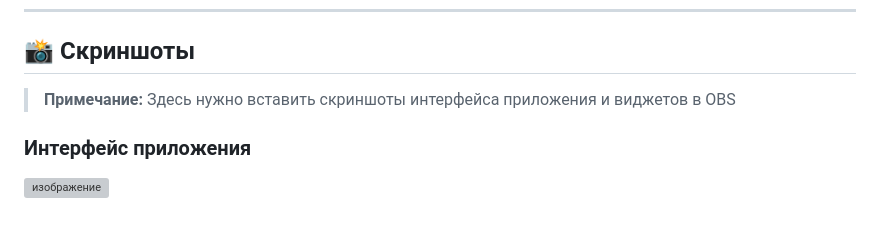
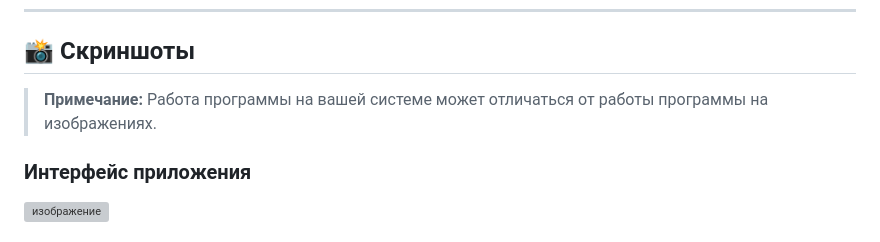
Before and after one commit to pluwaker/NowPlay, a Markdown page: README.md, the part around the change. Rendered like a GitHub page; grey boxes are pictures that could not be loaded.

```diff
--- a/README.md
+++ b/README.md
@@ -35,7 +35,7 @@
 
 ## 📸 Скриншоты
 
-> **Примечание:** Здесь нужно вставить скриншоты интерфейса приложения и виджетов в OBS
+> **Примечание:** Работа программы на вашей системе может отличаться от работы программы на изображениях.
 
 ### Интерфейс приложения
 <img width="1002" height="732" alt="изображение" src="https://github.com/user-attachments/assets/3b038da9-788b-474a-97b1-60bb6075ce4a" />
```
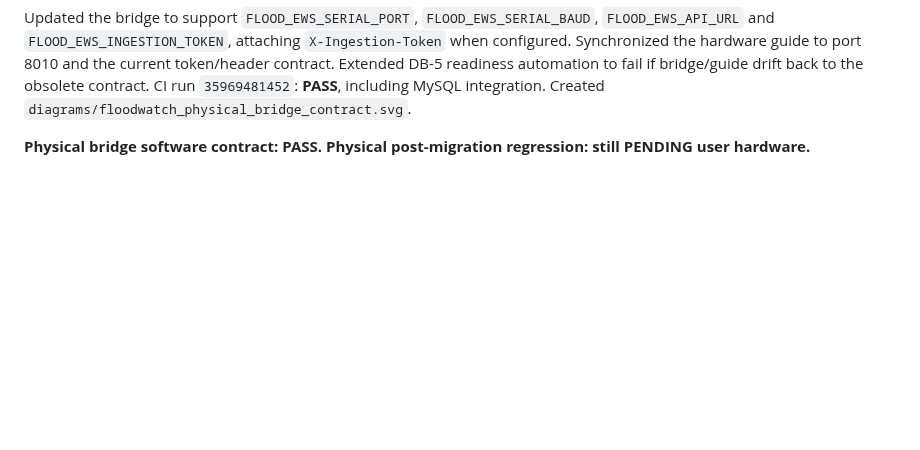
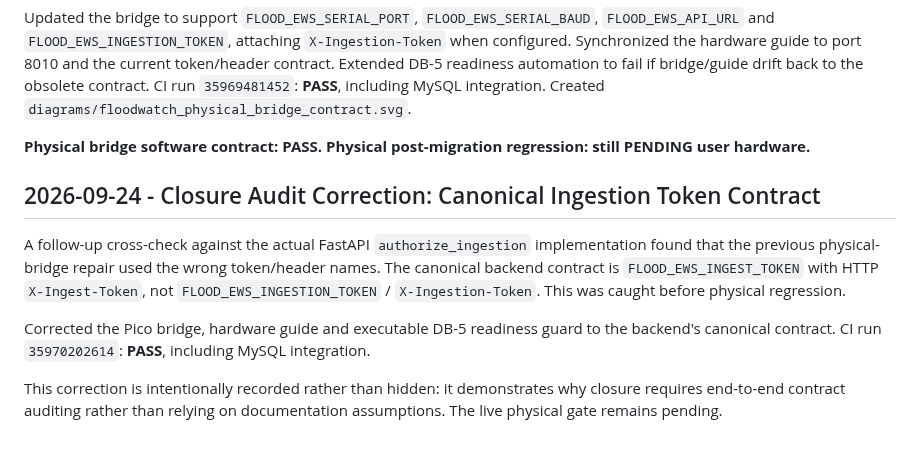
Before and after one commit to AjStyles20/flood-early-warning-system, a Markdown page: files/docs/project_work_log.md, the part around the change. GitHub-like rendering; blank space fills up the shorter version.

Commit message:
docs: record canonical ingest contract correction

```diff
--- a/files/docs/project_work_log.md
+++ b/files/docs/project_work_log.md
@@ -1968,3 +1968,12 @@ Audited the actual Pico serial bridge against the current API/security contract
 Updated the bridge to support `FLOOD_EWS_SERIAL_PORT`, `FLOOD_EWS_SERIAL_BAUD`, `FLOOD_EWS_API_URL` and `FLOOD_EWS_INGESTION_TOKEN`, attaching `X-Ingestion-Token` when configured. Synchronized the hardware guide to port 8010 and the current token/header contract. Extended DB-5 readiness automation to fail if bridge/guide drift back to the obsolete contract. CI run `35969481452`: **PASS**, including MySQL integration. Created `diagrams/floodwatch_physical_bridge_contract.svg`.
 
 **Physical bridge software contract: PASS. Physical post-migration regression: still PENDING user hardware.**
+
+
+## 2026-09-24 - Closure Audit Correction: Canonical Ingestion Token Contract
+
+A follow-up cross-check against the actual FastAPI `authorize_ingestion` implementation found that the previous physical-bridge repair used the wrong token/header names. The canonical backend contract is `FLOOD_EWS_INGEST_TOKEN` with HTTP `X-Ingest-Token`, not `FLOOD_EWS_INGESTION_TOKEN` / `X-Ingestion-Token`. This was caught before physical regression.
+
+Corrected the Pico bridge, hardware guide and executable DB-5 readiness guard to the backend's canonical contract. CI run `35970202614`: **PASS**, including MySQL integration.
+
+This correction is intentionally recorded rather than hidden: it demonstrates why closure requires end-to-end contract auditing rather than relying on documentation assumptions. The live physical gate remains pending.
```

Description of the task: Drop the pictures and copy the data exactly.

Result:
Before and after one commit to pluwaker/NowPlay, a Markdown page: README.md, the part around the change. Rendered like a GitHub page; grey boxes are pictures that could not be loaded.

```diff
--- a/README.md
+++ b/README.md
@@ -35,7 +35,7 @@
 
 ## 📸 Скриншоты
 
-> **Примечание:** Здесь нужно вставить скриншоты интерфейса приложения и виджетов в OBS
+> **Примечание:** Работа программы на вашей системе может отличаться от работы программы на изображениях.
 
 ### Интерфейс приложения
 <img width="1002" height="732" alt="изображение" src="https://github.com/user-attachments/assets/3b038da9-788b-474a-97b1-60bb6075ce4a" />
```
Before and after one commit to AjStyles20/flood-early-warning-system, a Markdown page: files/docs/project_work_log.md, the part around the change. GitHub-like rendering; blank space fills up the shorter version.

Commit message:
docs: record canonical ingest contract correction

```diff
--- a/files/docs/project_work_log.md
+++ b/files/docs/project_work_log.md
@@ -1968,3 +1968,12 @@ Audited the actual Pico serial bridge against the current API/security contract
 Updated the bridge to support `FLOOD_EWS_SERIAL_PORT`, `FLOOD_EWS_SERIAL_BAUD`, `FLOOD_EWS_API_URL` and `FLOOD_EWS_INGESTION_TOKEN`, attaching `X-Ingestion-Token` when configured. Synchronized the hardware guide to port 8010 and the current token/header contract. Extended DB-5 readiness automation to fail if bridge/guide drift back to the obsolete contract. CI run `35969481452`: **PASS**, including MySQL integration. Created `diagrams/floodwatch_physical_bridge_contract.svg`.
 
 **Physical bridge software contract: PASS. Physical post-migration regression: still PENDING user hardware.**
+
+
+## 2026-09-24 - Closure Audit Correction: Canonical Ingestion Token Contract
+
+A follow-up cross-check against the actual FastAPI `authorize_ingestion` implementation found that the previous physical-bridge repair used the wrong token/header names. The canonical backend contract is `FLOOD_EWS_INGEST_TOKEN` with HTTP `X-Ingest-Token`, not `FLOOD_EWS_INGESTION_TOKEN` / `X-Ingestion-Token`. This was caught before physical regression.
+
+Corrected the Pico bridge, hardware guide and executable DB-5 readiness guard to the backend's canonical contract. CI run `35970202614`: **PASS**, including MySQL integration.
+
+This correction is intentionally recorded rather than hidden: it demonstrates why closure requires end-to-end contract auditing rather than relying on documentation assumptions. The live physical gate remains pending.
```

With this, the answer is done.